The Cambridge Science Festival, which drew 50,000 people last year, will kick off again Friday, offering everything from a robot shooting basketball to stand-up comedians pondering what would have happened if Charles Darwin hadn’t traveled to the Galapagos Islands.
The 6th annual Festival will start with events Friday morning and a science carnival outside the Cambridge Public Library from noon to 4 p.m. that will give attendees the chance to inflate real lungs, learn about the science of juggling and explore chemistry with a hands-on experience.
“You have to be ready to roll up your sleeves and be active,” d’Arbeloff said.
Founded by MIT Museum Director John Durant, the Cambridge Science Festival has been growing in popularity every year. The first Festival in 2007 attracted 15,000 people, and by last year the number of people attending various Festival events had grown to 50,000, d’Arbeloff said.

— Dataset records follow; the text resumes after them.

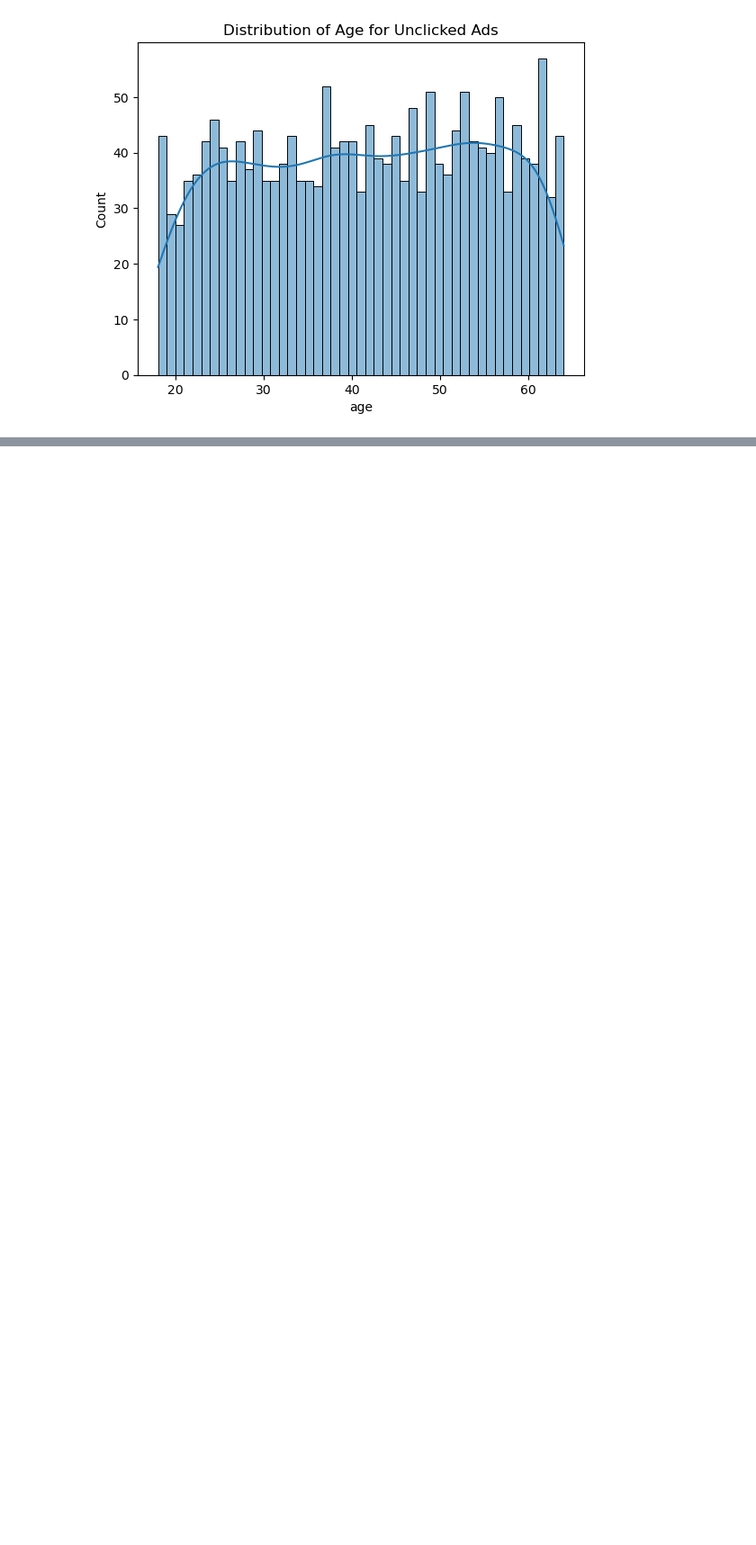
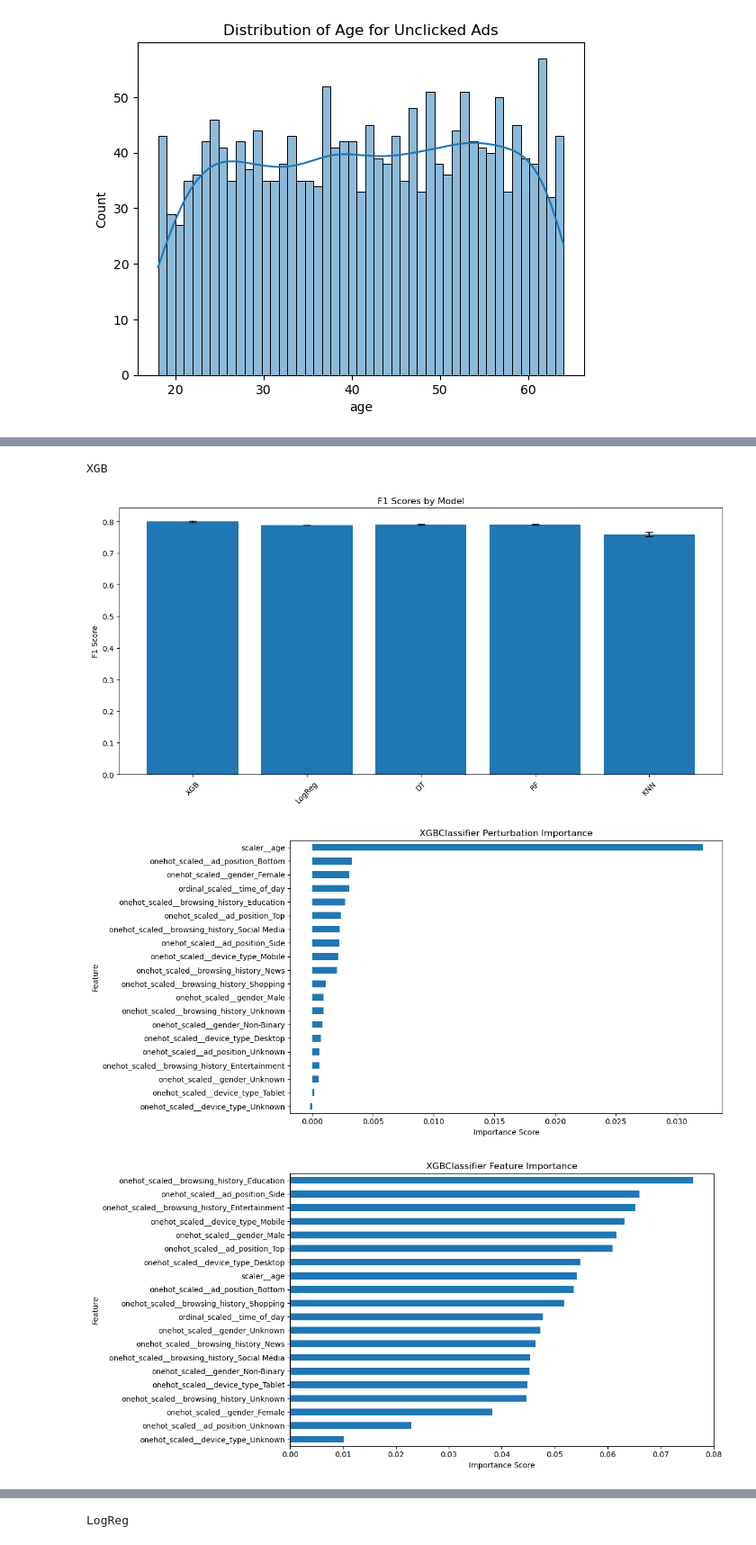
Before and after one commit to ssaxen14/DATA1030Midterm, a Jupyter notebook: Data1030Midterm.ipynb, the cells around one changed output, grey strips where cells are left out. Shown at 90% size. Drawn from its saved outputs; the diff is of its cells as text; code cells hidden in the pictures; blank space fills up the shorter version.

```diff
--- a/Data1030Midterm.ipynb
+++ b/Data1030Midterm.ipynb
@@ -390,0 +769,74 @@ for t in tfs:
+# %%
+import matplotlib.pyplot as plt
+import seaborn as sns
+import numpy as np
+from sklearn.metrics import confusion_matrix, ConfusionMatrixDisplay
+
+def create_model_visualizations(best_performer, importances_dict, conf, X, y, scores, models):
+
+    #Plot F1 Scores
+    plt.figure(figsize=(12, 6))
+    models = list(best_performer.keys())
+    means = [best_performer[model]['mean'] for model in models]
+    stds = [best_performer[model]['std'] for model in models]
+
+    plt.bar(models, means, yerr=stds, capsize=5)
+    plt.title('F1 Scores by Model')
+    plt.ylabel('F1 Score')
+    plt.xticks(rotation=45)
+    plt.savefig('F1 Scores by Model.png', dpi=300)
+    plt.tight_layout()
+
+    # 2. Feature Importance Plots
+    for model_name, importance_df in importances_dict.items():
+        print(model_name)
+        importance_columns = [col for col in importance_df.columns
+                            if any(metric in col for metric in
+                                ['Perturbation', 'SHAP', 'Feature Importance'])]
+
+        for column in importance_columns:
+            # Create a new figure for each plot
+            plt.figure(figsize=(12, 6))
+
+            # Sort and plot the data
+            importance_df[column].sort_values().plot(kind='barh')
+
+            importance_type = column.split(")")[1].strip() if ")" in column else column
+
+            # Set title and labels
+            plt.title(f'{column}')
+            plt.xlabel('Importance Score')
+            plt.tight_layout()
+
+            #uncomment below line to save figures
+            plt.savefig(f"{model_name}_{importance_type.replace(' ', '_')}.png", dpi=300)
+
+            # Show the plot
+            plt.show()
+
+   # 3. Confusion Matrices
+    for model_name in models:
+        y_true = conf[model_name]['true']
+        y_pred = conf[model_name]['pred']
+
+        cm = confusion_matrix(y_true, y_pred)
+
+        plt.figure(figsize=(8, 6))
+        sns.heatmap(cm, annot=True, fmt='d', cmap='Blues')
+        plt.title(f'{model_name} Confusion Matrix')
+        plt.ylabel('True Label')
+        plt.xlabel('Predicted Label')
+        plt.tight_layout()
+
+        plt.savefig(f'{model_name} Confusion Matrix.png', dpi=300)
+
+    plt.show()
+
+
+
+create_model_visualizations(best_performer, importances_dict, conf_matrices, X, y, scores, ["LogReg", "DT", "RF", "XGB", "KNN", "SVC"])
+# %% [output]
+XGB
+[figure, added]
+[figure, added]
+[figure, added]
@@ -390,0 +844 @@ for t in tfs:
+LogReg
```
Also changed, not shown: parts of 25 cells of this notebook, 44 other files.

On the Festival’s first night Friday, a new event called “What if…?” will premiere with three historians and three stand-up comedians discussing what might have happened over the course of history if Charles Darwin hadn’t been invited to go on the voyage of the Beagle, or if phrenology—the 19th century study of mind by measuring bumps on people’s heads—had turned out to be true. The discussion will be held in the Harvard Museum of Natural History at 7 p.m.
One of the most popular events over the last couple of years has been the festival’s “Big Ideas for Busy People” in which local scientists and scholars present a nutshell account of their cutting-edge research and answer a lightning round of questions from the audience.

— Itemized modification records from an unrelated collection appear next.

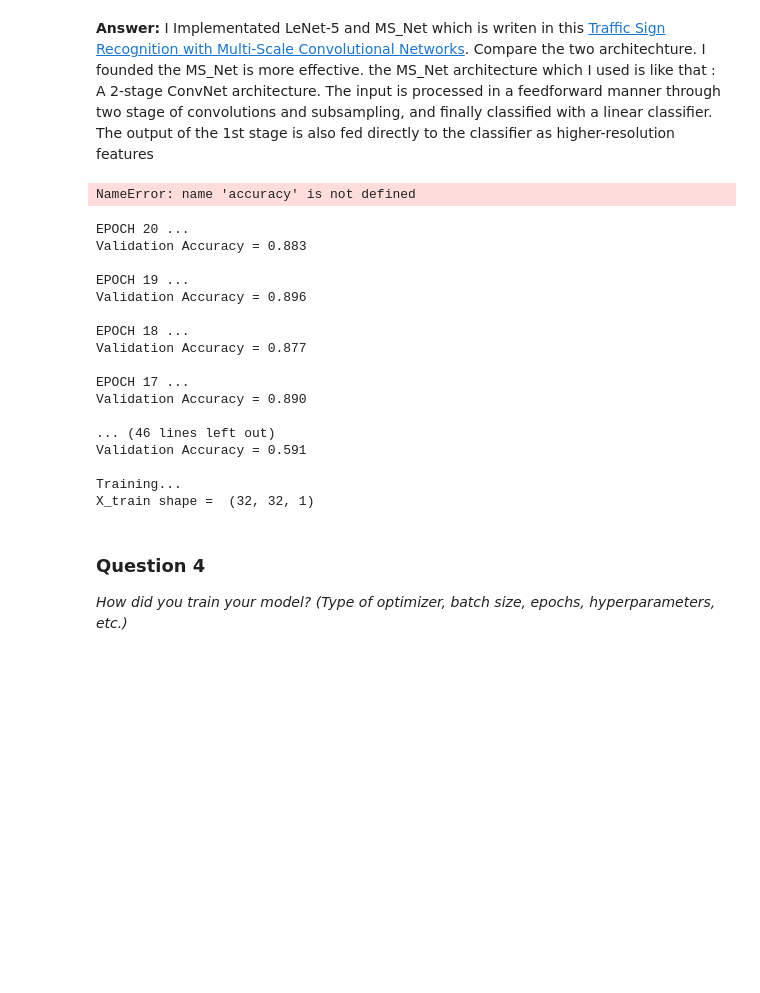
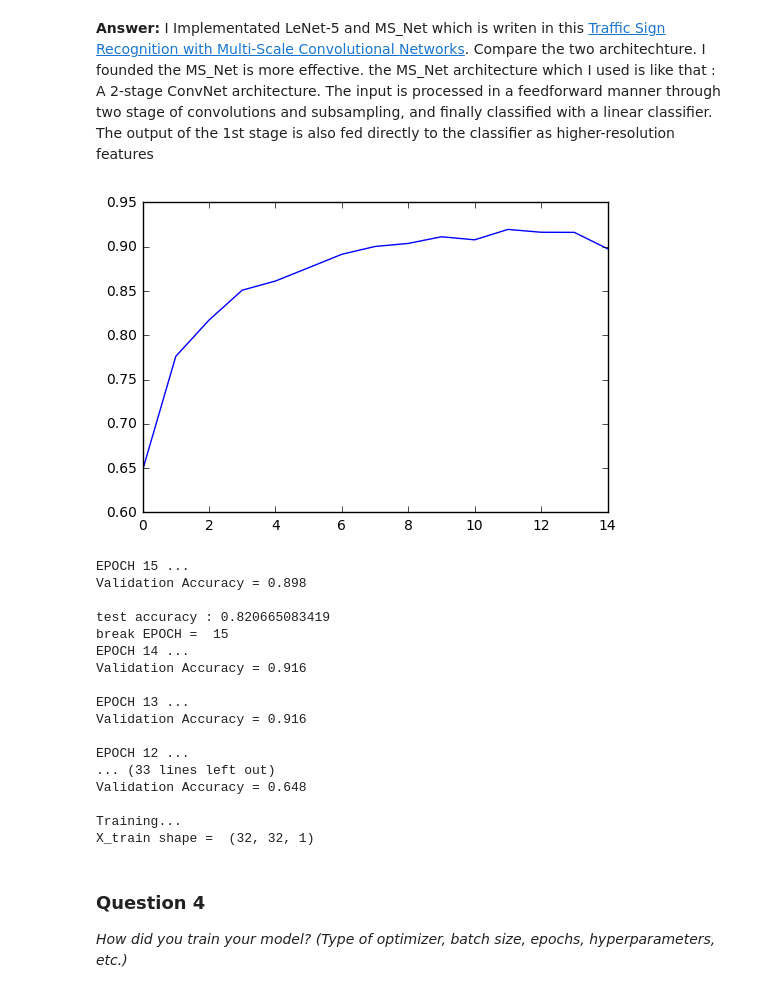
Before and after one commit to shenmutong/CarND-Traffic-Sign-Classifier-Project, a Jupyter notebook: Traffic_Sign_Classifier.ipynb, the cells around one changed output. Saved outputs shown, nothing was run; the diff lists cells and outputs as text; code cells hidden in the pictures; blank space fills up the shorter version.

```diff
--- a/Traffic_Sign_Classifier.ipynb
+++ b/Traffic_Sign_Classifier.ipynb
@@ -220,6 +220,8 @@ def convert_data(x):
     result = []
     for index in range(len(x)):
         image = x[index]
+        #if image.shape[2] == 1:
+             #return image;
         if is_convert2gray:
             image = cv2.cvtColor(image, cv2.COLOR_RGB2GRAY)
         if is_convert2edge:
@@ -229,8 +231,9 @@ def convert_data(x):
         result.append(image)
     return result
 print(" Training Set:   {} samples".format(len(X_train)))
-
+print("X_train shape = ",X_train[0].shape)
 X_train = convert_data(X_train)
+X_test = convert_data(X_test)
 #X_validation = convert_data(X_validation)
 #X_test = convert_data(X_test)
 
@@ -520,57 +524,58 @@ with tf.Session() as sess:
     print("Training...")
     print("X_train shape = ",X_train[0].shape)
     for i in range(epochs):
 
         X_train, y_train = shuffle(X_train, y_train)
 
         for offset in range(0, len(X_train), batch_size):
             end = offset + batch_size
             batch_x, batch_y = X_train[offset:end], y_train[offset:end]
             sess.run(training_operation, feed_dict={x: batch_x, y: batch_y})
 
         validation_accuracy = evaluate(X_validation, y_validation)
 
         validation_accuracy_list.append(validation_accuracy)
 
         epoch_count +=1
         print("EPOCH {} ...".format(i+1))
         print("Validation Accuracy = {:.3f}".format(validation_accuracy))
         print()
         if validation_accuracy > most_accuracy:
             most_accuracy = validation_accuracy
         else:
-            if (most_accuracy -validation_accuracy) > 0.05:
+            if (most_accuracy -validation_accuracy) > 0.005:
                 break
-    print ("test accuracy %g"%accuracy.eval(feed_dict={
-              x: X_test, y_: y_test, keep_prob: 1.0}))
-    print("break EPOCH = ", )
-    saver.save(sess, './MsNet')
-    print("Model saved")
+
+    print ("test accuracy :",evaluate(X_test,y_test))
+    print("break EPOCH = ", epoch_count )
+###    sess.saver
+    #sess.save(sess, './MsNet')
+    #print("Model saved")
 
 
 
 plt.plot(validation_accuracy_list)
 plt.show()
 #+end_src
 # %% [output]
+[figure, added]
-NameError: name 'accuracy' is not defined
+EPOCH 15 ...
+Validation Accuracy = 0.898
+
+test accuracy : 0.820665083419
+break EPOCH =  15
+EPOCH 14 ...
+Validation Accuracy = 0.916
+
+EPOCH 13 ...
+Validation Accuracy = 0.916
+
+EPOCH 12 ...
+... (33 lines left out)
+Validation Accuracy = 0.648
+
+Training...
+X_train shape =  (32, 32, 1)
-EPOCH 20 ...
-Validation Accuracy = 0.883
-
-EPOCH 19 ...
-Validation Accuracy = 0.896
-
-EPOCH 18 ...
-Validation Accuracy = 0.877
-
-EPOCH 17 ...
-Validation Accuracy = 0.890
-
-... (46 lines left out)
-Validation Accuracy = 0.591
-
-Training...
-X_train shape =  (32, 32, 1)
 # %% [markdown]
 ### Question 4
 
```
Also changed, not shown: parts of 8 cells of this notebook, 5 other files.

In the past two years, the number of people who attended the quick lectures on the Harvard campus has doubled to about 800, so d’Arbeloff said that this year it will be held Friday, April 27, at 7:30 p.m. in the First Parish church at 1446 Massachusetts Avenue in Harvard Square to accommodate the big crowd.
Cambridge will not host all of the festival events, however.
Sunday, April 22, at 1 p.m., the Madison Park High School and John D. O’Bryant School of Mathematices and Science in Roxbury will host the Festival’s “Science of Sports,” where a robot will be shooting basketball, and the science of baseball curveballs and knuckleballs will be explained. MIT’s sky-diving club will also join in the events, and d’Arbeloff said Children’s Hospital representatives will be on hand for a concussion clinic to tell parents and children what to watch for with the sports injuries.
Another returning event this year is the "National Astronomy Day Celebration", which includes a number of events, including activities at the Clay Center Observatory at 20 Newton St. in Brookline from 4 p.m. to 10 p.m. on Saturday, April 28. Telescopes will be set up for star-gazers and other activities will include making and launching bottle rockets to flying kites inside in a hockey rink.
A complete listing of the Festival’s events can be found at http://web.mit.edu/museum/programs/festival.html.